Every line of the records below from the line with "Before and after one commit to Sonyboy30/site, a" up to and including the line with "10 other files." must be reproduced exactly, and no line outside that range.

....................

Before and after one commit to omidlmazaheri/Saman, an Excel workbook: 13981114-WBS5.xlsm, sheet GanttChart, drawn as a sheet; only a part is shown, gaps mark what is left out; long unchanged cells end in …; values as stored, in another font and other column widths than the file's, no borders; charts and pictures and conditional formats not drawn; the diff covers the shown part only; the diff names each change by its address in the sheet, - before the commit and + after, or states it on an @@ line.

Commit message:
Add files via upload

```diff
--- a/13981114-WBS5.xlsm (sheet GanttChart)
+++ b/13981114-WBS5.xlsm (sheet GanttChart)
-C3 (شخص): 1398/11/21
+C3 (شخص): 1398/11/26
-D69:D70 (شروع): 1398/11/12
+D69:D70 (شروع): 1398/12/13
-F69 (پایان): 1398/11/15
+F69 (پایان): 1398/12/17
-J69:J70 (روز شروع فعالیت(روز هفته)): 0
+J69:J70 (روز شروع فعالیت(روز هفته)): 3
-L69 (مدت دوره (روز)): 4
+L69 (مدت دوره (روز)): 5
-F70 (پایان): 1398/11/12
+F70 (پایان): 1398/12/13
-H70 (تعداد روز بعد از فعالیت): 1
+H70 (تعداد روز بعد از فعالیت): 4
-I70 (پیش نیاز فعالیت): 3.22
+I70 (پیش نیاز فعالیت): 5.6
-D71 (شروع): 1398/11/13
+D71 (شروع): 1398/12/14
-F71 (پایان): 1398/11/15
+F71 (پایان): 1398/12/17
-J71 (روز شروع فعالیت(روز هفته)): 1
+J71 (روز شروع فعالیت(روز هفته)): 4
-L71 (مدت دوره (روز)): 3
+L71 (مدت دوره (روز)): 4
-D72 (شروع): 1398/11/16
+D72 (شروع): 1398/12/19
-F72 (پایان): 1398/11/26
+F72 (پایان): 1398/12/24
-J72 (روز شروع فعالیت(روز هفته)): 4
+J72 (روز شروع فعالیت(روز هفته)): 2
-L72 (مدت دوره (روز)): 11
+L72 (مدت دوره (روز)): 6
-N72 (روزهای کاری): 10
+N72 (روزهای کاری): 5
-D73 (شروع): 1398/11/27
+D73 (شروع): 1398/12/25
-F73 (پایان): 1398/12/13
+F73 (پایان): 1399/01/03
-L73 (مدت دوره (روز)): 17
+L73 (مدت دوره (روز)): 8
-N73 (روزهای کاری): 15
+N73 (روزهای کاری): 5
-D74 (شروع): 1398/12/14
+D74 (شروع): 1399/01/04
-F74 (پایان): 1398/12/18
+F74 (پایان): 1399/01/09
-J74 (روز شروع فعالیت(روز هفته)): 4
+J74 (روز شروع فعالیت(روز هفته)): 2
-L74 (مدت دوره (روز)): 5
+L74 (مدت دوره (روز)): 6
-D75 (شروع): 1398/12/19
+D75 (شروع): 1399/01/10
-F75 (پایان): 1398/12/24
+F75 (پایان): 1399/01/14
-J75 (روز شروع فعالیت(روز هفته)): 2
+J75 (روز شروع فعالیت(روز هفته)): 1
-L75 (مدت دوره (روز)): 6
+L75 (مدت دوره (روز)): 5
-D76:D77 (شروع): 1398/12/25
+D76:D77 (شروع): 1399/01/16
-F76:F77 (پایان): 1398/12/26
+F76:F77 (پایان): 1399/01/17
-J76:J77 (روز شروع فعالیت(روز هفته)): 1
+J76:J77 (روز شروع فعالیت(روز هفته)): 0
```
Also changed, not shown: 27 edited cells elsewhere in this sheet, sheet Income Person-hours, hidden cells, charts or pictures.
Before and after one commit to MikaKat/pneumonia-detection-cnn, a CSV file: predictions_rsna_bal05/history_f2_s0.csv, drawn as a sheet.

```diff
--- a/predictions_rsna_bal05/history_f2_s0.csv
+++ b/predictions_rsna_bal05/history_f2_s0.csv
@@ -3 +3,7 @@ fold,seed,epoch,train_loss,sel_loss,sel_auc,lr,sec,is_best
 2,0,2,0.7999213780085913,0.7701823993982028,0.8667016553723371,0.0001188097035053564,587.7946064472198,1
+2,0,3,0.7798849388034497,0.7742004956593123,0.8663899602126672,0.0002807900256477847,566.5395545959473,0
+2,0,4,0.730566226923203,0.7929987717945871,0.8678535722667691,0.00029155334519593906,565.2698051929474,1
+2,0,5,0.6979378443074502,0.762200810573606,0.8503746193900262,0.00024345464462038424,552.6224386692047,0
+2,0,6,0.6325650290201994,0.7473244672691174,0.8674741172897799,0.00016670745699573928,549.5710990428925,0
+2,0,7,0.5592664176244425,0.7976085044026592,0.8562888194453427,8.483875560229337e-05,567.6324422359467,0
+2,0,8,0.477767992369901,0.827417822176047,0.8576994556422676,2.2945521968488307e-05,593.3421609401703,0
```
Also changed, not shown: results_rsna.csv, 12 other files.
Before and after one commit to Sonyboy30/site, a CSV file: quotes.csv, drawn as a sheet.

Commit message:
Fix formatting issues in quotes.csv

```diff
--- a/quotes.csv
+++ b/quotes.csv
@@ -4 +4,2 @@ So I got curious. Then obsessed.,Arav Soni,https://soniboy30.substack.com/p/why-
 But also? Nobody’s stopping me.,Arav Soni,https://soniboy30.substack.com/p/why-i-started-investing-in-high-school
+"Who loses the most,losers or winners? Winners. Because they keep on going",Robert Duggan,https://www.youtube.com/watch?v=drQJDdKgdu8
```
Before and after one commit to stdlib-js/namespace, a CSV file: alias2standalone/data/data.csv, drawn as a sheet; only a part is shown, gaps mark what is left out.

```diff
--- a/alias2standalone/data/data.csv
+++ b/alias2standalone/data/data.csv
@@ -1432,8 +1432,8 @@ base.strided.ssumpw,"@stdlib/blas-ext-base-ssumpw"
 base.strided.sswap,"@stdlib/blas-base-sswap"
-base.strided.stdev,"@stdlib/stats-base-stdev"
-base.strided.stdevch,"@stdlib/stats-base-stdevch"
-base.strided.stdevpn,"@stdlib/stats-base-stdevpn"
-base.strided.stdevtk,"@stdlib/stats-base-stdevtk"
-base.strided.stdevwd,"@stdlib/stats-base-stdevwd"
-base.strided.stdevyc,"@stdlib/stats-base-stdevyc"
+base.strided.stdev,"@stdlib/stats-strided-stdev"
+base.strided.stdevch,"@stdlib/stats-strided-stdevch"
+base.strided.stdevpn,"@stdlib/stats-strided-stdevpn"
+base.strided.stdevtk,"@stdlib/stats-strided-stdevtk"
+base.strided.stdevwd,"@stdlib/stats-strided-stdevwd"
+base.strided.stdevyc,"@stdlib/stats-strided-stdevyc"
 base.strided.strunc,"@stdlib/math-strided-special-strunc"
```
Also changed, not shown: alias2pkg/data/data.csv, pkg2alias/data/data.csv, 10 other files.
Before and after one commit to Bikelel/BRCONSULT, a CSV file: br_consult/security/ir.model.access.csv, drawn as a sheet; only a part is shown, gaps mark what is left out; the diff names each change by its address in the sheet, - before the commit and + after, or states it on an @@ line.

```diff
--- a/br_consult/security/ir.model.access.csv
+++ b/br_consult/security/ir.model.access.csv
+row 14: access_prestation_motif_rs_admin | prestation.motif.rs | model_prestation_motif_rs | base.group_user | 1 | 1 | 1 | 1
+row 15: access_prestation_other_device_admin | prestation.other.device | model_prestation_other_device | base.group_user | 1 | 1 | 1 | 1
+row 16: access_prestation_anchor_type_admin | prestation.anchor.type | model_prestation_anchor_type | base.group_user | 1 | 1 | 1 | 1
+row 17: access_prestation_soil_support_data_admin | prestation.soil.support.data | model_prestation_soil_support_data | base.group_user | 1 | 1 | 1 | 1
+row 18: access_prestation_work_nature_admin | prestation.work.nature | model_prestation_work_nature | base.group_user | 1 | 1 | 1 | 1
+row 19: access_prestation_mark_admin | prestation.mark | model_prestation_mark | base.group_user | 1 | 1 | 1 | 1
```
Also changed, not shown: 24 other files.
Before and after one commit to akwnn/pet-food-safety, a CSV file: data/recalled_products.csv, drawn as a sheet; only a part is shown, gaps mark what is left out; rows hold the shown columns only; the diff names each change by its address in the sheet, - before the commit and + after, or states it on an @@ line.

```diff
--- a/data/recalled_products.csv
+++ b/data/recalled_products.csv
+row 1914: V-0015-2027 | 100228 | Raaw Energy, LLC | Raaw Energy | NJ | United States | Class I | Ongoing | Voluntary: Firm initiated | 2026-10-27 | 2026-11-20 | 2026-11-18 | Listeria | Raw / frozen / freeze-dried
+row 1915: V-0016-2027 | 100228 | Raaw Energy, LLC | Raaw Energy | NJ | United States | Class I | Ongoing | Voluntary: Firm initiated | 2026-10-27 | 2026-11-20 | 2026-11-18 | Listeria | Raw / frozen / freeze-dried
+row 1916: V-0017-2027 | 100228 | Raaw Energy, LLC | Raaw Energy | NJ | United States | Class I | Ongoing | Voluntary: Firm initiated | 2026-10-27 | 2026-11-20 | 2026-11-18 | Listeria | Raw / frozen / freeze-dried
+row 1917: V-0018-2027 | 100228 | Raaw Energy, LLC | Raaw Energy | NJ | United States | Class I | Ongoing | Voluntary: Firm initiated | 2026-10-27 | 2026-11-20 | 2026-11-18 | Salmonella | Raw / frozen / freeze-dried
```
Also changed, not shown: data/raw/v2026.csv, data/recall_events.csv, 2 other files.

....................

Response box
Before and after one commit to Sonyboy30/site, a CSV file: quotes.csv, drawn as a sheet.

Commit message:
Fix formatting issues in quotes.csv

```diff
--- a/quotes.csv
+++ b/quotes.csv
@@ -4 +4,2 @@ So I got curious. Then obsessed.,Arav Soni,https://soniboy30.substack.com/p/why-
 But also? Nobody’s stopping me.,Arav Soni,https://soniboy30.substack.com/p/why-i-started-investing-in-high-school
+"Who loses the most,losers or winners? Winners. Because they keep on going",Robert Duggan,https://www.youtube.com/watch?v=drQJDdKgdu8
```
Before and after one commit to stdlib-js/namespace, a CSV file: alias2standalone/data/data.csv, drawn as a sheet; only a part is shown, gaps mark what is left out.

```diff
--- a/alias2standalone/data/data.csv
+++ b/alias2standalone/data/data.csv
@@ -1432,8 +1432,8 @@ base.strided.ssumpw,"@stdlib/blas-ext-base-ssumpw"
 base.strided.sswap,"@stdlib/blas-base-sswap"
-base.strided.stdev,"@stdlib/stats-base-stdev"
-base.strided.stdevch,"@stdlib/stats-base-stdevch"
-base.strided.stdevpn,"@stdlib/stats-base-stdevpn"
-base.strided.stdevtk,"@stdlib/stats-base-stdevtk"
-base.strided.stdevwd,"@stdlib/stats-base-stdevwd"
-base.strided.stdevyc,"@stdlib/stats-base-stdevyc"
+base.strided.stdev,"@stdlib/stats-strided-stdev"
+base.strided.stdevch,"@stdlib/stats-strided-stdevch"
+base.strided.stdevpn,"@stdlib/stats-strided-stdevpn"
+base.strided.stdevtk,"@stdlib/stats-strided-stdevtk"
+base.strided.stdevwd,"@stdlib/stats-strided-stdevwd"
+base.strided.stdevyc,"@stdlib/stats-strided-stdevyc"
 base.strided.strunc,"@stdlib/math-strided-special-strunc"
```
Also changed, not shown: alias2pkg/data/data.csv, pkg2alias/data/data.csv, 10 other files.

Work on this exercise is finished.